- Take the box cutter (or scissors) and cut along the cardboard’s corrugation lines or creases cutting until they all measure roughly 8 inches (or roughly about 21cms).
- Once all pieces are about the same, smaller size, continue shredding them into smaller strips or feed them into an electric shredder.
While there are many shredders online, a good one for composting is a model that will cut through many sheets.
My personal favorites are the heavy-duty shredders that can slice 24 sheets at a time.
2. The ‘Soak And Shred’ Method
For those who want to avoid all the cutting and shredding from the first method, the wetting method, also known as the soak and shred method, is very simple.
All you need to do is soak the cardboard in water. Soaking softens even large pieces of cardboard and makes them easy to tear with your hands.
The longer you soak them, the easier they are to shred. If you want to make sure they’re really soft, you can soak them in an unused tub for two to three weeks. By that time, they will be very easy to tear.
This is a handy method for those who live in rainy climates. Just leave them outside to soak up the rainwater.
When they’ve soaked up enough water, simply pick them apart and lay them in with your compost. This method also works for making peeling plastic off easier.
3. The Lasagna Method
Green thumbs and long-time gardeners may already have an idea of what this method is about.
Otherwise known as sheet composting, this age-old technique entails laying down a layer of moist cardboard and building up layers like you would lasagna.
Once you’ve laid down the initial layer and the mulch starts to decompose, add a second nitrogen green waste layer on top.
Keep alternating the layers of your garden lasagna with layers of nitrogen-rich green material. Let it sit until the layers are cooked down. To speed up decomposition, water the topmost layer and sprinkle it with old compost material.
How Long Does the Lasagna Method Take?
The lasagna method will take three to six months to break down. Later, you can remove the pieces of plastic left on your cardboard packaging.

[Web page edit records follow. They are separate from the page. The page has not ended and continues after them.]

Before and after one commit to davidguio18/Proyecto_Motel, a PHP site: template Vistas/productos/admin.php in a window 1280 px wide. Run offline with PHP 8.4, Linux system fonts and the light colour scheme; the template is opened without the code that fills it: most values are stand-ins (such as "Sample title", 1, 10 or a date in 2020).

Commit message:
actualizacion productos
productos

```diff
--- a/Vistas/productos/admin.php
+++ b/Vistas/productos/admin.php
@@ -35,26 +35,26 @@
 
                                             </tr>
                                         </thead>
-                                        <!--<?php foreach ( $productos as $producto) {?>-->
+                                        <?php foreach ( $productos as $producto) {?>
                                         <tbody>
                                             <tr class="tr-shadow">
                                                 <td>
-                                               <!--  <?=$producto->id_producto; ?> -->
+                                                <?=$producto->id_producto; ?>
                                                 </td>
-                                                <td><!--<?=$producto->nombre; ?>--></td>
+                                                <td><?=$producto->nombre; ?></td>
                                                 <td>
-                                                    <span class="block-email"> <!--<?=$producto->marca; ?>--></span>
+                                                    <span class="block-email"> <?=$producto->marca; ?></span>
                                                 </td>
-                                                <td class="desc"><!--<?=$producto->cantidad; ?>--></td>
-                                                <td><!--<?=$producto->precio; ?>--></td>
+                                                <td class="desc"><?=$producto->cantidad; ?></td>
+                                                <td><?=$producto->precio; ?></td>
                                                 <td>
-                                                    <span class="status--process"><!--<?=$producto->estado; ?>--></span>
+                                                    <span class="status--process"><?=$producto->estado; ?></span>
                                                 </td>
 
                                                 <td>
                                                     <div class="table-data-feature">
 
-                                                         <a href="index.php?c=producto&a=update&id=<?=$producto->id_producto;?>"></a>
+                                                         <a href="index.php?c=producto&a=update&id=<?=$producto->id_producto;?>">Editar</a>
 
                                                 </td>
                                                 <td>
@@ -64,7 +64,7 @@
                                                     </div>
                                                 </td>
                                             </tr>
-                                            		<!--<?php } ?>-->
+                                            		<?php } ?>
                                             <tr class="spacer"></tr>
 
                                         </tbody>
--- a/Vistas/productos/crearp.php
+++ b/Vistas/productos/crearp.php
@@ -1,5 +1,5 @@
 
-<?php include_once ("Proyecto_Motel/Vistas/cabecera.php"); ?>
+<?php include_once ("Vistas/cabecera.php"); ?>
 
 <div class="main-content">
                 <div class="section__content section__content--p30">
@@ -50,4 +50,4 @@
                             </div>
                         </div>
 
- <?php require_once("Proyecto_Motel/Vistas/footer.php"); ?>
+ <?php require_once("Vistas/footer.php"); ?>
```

If you want to get the best results, remove all plastic stickers and tape before you begin
Lasagna gardening results in nutrient-rich soil from organic materials that will help your plants thrive as the layers decompose and become compost.
This planting technique can also help you convert a lawn into a planting area.

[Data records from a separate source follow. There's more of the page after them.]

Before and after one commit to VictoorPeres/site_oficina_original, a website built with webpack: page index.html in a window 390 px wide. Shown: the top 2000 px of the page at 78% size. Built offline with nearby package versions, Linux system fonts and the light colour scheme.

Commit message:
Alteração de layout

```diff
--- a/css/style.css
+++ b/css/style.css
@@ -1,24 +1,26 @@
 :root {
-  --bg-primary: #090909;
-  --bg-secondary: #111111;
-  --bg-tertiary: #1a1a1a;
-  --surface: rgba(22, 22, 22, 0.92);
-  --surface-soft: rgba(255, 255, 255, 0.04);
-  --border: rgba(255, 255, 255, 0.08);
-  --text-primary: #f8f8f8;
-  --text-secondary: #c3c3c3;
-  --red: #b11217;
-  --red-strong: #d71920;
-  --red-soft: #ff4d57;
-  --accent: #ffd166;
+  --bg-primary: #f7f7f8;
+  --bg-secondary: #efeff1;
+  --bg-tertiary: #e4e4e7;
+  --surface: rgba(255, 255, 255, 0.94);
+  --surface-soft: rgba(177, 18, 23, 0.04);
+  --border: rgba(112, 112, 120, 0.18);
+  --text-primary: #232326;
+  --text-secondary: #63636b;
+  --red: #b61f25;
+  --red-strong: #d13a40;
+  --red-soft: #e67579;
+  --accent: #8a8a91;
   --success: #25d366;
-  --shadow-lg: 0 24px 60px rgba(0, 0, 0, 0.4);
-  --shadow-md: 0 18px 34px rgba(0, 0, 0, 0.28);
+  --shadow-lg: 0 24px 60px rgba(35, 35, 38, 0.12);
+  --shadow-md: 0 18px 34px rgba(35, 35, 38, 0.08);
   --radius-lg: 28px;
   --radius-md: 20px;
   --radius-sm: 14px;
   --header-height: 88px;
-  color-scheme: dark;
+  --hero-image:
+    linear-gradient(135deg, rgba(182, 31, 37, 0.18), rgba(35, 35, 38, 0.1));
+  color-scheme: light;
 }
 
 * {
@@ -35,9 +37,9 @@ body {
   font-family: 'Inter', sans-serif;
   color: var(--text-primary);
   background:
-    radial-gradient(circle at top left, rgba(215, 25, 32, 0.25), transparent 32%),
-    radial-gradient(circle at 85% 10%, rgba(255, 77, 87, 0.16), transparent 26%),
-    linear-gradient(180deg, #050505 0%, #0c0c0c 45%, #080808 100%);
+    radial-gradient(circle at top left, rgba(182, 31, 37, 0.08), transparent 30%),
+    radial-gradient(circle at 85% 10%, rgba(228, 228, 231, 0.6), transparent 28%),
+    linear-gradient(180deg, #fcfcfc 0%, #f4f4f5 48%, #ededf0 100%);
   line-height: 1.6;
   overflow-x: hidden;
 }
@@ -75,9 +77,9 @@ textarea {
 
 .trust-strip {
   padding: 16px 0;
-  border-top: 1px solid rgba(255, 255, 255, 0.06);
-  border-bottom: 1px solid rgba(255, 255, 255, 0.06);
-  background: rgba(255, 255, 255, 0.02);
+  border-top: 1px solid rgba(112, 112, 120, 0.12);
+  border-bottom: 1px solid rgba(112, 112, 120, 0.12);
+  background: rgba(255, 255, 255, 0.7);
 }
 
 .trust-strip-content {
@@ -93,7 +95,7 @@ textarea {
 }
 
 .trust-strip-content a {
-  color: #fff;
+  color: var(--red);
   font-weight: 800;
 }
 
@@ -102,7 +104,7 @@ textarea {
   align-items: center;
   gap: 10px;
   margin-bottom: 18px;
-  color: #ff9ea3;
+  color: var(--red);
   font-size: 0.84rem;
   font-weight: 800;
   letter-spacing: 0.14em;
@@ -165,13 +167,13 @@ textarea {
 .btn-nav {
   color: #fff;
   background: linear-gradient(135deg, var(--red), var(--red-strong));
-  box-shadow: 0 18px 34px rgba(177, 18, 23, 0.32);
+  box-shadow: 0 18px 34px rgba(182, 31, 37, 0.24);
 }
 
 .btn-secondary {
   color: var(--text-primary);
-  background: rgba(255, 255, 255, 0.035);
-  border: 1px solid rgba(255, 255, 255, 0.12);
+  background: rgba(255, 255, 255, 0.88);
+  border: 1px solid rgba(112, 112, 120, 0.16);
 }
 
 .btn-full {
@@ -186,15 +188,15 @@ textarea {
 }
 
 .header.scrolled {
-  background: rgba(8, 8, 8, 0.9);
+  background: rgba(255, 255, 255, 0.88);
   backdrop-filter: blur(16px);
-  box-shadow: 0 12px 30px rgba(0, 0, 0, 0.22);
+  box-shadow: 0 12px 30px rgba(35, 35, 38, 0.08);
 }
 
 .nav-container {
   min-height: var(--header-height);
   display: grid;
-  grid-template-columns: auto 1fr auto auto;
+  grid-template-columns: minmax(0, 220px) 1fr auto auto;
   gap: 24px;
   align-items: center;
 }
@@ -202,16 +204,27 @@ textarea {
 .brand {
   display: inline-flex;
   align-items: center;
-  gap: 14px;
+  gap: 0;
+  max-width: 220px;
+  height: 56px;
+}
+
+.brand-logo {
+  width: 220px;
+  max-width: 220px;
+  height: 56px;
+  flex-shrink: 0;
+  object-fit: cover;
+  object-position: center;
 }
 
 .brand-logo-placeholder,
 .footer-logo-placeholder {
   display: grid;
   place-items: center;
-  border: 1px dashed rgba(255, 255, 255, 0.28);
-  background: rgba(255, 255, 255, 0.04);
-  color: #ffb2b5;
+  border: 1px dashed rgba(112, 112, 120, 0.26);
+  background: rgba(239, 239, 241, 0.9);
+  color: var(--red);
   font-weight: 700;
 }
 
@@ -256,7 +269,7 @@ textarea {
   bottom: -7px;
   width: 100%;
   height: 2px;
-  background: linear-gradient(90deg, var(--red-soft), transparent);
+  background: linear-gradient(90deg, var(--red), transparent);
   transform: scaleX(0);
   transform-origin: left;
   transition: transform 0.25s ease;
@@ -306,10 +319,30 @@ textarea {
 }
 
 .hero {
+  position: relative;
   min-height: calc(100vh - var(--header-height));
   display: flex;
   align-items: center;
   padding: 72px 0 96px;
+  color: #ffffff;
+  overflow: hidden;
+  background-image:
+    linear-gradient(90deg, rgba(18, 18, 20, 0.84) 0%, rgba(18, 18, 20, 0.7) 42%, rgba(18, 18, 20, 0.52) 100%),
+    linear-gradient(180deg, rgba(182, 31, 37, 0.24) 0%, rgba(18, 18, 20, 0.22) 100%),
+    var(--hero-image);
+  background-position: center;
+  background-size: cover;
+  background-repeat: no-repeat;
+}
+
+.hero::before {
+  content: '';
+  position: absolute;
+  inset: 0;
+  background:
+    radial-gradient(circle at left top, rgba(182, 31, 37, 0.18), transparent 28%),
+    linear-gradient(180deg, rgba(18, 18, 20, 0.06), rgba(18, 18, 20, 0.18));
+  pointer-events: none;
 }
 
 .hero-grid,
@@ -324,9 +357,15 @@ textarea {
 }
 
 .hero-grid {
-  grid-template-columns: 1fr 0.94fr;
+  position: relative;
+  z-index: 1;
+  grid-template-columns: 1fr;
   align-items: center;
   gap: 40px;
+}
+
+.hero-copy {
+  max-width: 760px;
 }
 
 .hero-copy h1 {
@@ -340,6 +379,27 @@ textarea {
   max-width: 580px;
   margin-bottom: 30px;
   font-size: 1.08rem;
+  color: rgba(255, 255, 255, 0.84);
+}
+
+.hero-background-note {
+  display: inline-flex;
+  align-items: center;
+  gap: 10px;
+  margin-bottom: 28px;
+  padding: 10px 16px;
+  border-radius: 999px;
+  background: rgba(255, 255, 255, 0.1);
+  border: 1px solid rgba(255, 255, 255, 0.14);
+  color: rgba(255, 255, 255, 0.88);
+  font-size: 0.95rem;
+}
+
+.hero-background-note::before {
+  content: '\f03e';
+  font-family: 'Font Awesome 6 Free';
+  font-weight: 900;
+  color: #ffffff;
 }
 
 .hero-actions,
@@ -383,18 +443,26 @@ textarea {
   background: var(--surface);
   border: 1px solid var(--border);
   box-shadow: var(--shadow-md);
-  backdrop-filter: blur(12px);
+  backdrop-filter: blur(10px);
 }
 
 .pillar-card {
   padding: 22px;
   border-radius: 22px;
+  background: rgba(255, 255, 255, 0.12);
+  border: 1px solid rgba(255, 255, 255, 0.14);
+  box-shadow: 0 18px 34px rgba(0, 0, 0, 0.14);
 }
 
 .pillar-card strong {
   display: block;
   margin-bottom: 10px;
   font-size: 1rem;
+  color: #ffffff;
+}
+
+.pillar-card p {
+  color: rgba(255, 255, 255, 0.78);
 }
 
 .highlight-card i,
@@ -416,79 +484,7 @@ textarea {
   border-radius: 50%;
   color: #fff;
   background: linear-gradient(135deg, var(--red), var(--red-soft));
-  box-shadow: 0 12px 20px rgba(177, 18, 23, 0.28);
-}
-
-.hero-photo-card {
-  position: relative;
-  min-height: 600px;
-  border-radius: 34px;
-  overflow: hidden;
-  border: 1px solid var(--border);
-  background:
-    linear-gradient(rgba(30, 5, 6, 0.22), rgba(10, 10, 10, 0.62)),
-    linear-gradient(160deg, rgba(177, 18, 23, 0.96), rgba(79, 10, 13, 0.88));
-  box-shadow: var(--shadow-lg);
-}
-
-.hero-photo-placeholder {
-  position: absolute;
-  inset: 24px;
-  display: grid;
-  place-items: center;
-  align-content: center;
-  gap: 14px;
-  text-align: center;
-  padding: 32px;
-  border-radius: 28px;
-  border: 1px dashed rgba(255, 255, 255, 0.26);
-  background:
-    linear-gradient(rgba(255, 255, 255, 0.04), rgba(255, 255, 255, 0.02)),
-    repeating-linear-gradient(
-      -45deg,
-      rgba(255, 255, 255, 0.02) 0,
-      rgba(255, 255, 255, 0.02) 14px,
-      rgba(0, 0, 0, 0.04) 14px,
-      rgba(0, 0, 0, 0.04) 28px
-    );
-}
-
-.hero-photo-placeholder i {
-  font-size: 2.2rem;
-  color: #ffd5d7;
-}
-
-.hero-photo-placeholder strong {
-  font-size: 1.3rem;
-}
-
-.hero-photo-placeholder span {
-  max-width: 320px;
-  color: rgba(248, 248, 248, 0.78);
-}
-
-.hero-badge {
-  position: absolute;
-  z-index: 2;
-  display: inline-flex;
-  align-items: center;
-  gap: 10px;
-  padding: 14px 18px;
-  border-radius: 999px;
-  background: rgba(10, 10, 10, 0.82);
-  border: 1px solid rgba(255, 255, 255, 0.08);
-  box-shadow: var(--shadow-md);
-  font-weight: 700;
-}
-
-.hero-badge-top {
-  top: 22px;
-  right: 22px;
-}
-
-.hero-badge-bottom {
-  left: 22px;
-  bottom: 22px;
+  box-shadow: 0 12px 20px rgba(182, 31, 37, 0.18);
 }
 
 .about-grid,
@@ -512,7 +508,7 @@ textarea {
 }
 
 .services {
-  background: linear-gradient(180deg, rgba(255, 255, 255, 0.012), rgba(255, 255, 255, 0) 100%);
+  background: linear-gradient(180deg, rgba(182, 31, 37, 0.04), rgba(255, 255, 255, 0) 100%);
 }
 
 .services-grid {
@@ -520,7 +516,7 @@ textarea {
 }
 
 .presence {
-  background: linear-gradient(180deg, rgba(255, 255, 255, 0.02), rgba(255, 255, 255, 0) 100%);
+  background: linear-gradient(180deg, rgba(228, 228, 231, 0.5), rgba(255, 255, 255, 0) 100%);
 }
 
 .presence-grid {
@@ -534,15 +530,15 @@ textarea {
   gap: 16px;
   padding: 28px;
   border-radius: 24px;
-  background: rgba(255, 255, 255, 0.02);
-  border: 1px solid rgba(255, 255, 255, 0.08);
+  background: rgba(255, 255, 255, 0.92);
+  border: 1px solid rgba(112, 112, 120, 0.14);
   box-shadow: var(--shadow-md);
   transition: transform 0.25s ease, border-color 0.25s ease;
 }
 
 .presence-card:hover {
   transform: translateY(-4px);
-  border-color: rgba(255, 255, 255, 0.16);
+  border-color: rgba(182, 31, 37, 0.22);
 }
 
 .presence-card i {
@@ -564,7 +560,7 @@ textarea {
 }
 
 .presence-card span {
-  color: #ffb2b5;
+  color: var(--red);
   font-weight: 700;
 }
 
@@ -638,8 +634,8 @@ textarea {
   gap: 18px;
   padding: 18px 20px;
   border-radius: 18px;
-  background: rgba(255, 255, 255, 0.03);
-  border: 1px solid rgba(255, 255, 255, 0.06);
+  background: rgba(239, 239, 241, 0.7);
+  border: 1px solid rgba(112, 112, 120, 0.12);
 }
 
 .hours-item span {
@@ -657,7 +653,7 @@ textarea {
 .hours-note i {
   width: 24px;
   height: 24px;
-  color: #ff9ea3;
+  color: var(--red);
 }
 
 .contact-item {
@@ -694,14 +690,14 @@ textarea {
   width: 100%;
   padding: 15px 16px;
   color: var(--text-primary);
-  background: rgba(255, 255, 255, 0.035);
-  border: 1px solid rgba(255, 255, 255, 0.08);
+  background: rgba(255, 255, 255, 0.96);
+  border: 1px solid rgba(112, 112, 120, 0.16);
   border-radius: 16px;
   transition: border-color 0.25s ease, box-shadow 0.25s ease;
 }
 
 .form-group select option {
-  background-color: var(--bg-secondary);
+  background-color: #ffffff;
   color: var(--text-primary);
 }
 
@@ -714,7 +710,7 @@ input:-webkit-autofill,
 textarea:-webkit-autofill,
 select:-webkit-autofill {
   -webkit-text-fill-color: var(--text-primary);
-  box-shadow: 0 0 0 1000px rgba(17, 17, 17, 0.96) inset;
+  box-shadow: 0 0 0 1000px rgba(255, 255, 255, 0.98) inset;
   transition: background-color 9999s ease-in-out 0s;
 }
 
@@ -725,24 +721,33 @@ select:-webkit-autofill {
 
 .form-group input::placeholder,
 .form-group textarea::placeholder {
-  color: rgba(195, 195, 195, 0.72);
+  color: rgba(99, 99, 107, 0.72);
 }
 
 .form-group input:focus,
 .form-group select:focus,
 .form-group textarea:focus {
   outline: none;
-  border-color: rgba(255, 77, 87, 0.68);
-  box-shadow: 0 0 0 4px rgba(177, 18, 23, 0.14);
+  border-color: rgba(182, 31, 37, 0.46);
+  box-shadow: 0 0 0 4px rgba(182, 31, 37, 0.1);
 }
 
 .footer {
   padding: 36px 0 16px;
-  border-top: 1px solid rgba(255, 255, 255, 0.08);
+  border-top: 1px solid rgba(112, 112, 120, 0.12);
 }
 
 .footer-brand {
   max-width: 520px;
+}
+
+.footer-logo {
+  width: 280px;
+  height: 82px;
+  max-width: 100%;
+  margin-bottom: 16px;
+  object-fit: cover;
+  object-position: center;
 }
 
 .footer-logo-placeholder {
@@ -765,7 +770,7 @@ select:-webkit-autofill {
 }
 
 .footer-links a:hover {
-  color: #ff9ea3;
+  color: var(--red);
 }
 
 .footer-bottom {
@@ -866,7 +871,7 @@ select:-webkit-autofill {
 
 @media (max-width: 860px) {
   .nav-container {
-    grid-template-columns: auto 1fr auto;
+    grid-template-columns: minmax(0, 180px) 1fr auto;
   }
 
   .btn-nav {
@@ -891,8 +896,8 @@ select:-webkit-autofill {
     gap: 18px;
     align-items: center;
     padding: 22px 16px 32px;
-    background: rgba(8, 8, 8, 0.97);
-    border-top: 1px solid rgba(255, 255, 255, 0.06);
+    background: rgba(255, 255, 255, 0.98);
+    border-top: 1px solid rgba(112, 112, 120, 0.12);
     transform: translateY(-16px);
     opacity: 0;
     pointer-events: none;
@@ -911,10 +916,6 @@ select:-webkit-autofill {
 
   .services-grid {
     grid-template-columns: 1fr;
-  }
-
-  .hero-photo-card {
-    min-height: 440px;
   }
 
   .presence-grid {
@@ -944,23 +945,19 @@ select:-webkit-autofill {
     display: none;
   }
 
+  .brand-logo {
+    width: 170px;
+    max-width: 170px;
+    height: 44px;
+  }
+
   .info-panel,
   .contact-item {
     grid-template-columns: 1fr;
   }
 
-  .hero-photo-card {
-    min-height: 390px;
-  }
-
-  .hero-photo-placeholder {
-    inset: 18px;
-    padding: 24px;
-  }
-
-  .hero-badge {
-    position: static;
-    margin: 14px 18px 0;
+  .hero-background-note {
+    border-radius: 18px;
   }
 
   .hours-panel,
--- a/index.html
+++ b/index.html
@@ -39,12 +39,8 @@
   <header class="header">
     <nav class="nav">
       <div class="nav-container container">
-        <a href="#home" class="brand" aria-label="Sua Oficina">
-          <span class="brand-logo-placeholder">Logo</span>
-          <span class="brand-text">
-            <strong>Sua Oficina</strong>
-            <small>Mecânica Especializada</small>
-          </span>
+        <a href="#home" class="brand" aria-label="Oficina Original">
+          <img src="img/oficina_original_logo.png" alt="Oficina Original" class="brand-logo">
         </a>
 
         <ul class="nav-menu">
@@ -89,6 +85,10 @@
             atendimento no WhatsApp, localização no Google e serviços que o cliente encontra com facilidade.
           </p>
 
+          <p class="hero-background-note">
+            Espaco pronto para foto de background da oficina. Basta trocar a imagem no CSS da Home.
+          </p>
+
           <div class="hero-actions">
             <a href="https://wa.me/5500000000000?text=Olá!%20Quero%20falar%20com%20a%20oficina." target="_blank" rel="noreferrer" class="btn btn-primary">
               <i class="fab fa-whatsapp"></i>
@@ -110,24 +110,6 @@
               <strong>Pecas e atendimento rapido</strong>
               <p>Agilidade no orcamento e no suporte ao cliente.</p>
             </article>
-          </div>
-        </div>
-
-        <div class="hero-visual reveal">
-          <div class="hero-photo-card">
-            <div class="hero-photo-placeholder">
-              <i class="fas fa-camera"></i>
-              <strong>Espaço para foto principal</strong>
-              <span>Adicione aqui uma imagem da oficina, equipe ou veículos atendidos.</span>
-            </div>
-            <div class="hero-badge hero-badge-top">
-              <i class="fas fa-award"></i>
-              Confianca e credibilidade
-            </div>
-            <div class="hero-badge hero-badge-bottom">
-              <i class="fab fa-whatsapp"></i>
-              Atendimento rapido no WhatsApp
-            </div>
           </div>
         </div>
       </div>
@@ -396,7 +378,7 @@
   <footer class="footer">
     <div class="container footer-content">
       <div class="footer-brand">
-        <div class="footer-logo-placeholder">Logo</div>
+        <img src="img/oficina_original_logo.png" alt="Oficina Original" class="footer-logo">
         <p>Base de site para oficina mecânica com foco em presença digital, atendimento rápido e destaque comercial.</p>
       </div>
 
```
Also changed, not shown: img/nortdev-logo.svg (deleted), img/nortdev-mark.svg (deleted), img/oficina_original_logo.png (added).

Don’t forget: cardboard also works as a great weed barrier while helping with water retention.
If you have tons of cardboard!
the easiest way to shred cardboard for compost is to consider using a chipper shredder
Using a chipper shredder is the easiest, quickest, and most convenient way to make your boxes compost-ready.
Not only can chipper shredders cut cardboard, but they can also work their magic on twigs, leaves, pine needles, and branches.
They’re particularly useful for larger, stiffer pieces of cardboard that your paper shredder can’t handle.
Can a garden shredder shred cardboard?
If you have a garden shredder at your disposal instead of a wood chipper, then you can use this tool as well.
Additional ways using Cardboard for Composting
Aside from shredding your cardboard into tiny pieces and dumping them into your compost, did you know that there are additional ways you can use them for your compost?
That piece of cardboard gathering dust in your garage could act as an insulator for colder months as well as a blanket to keep your worms happy.
Let’s find out more, shall we?
Cardboard as an Insulator
Insulating your compost pile during the colder months is a must.
You can do this with bubble wrap or styrofoam boards, but corrugated cardboard works just as well since the corrugated pattern traps air within and adds heat to your compost.
When it’s done keeping your compost warm, the cardboard will eventually break down and mix with your pile.
Cardboard As A Makeshift Worm Blanket
This makeshift cardboard worm blanket keeps the light out and the warmth and moisture in, ensuring your worms are happy.
Composting: A Double Win
Composting at home using materials like cardboard is a very satisfying DIY project.
After all, you’re not only making good use of otherwise useless materials, you’re helping Mother Earth while you’re at it too.
Once you’ve done it once, the rest is easy.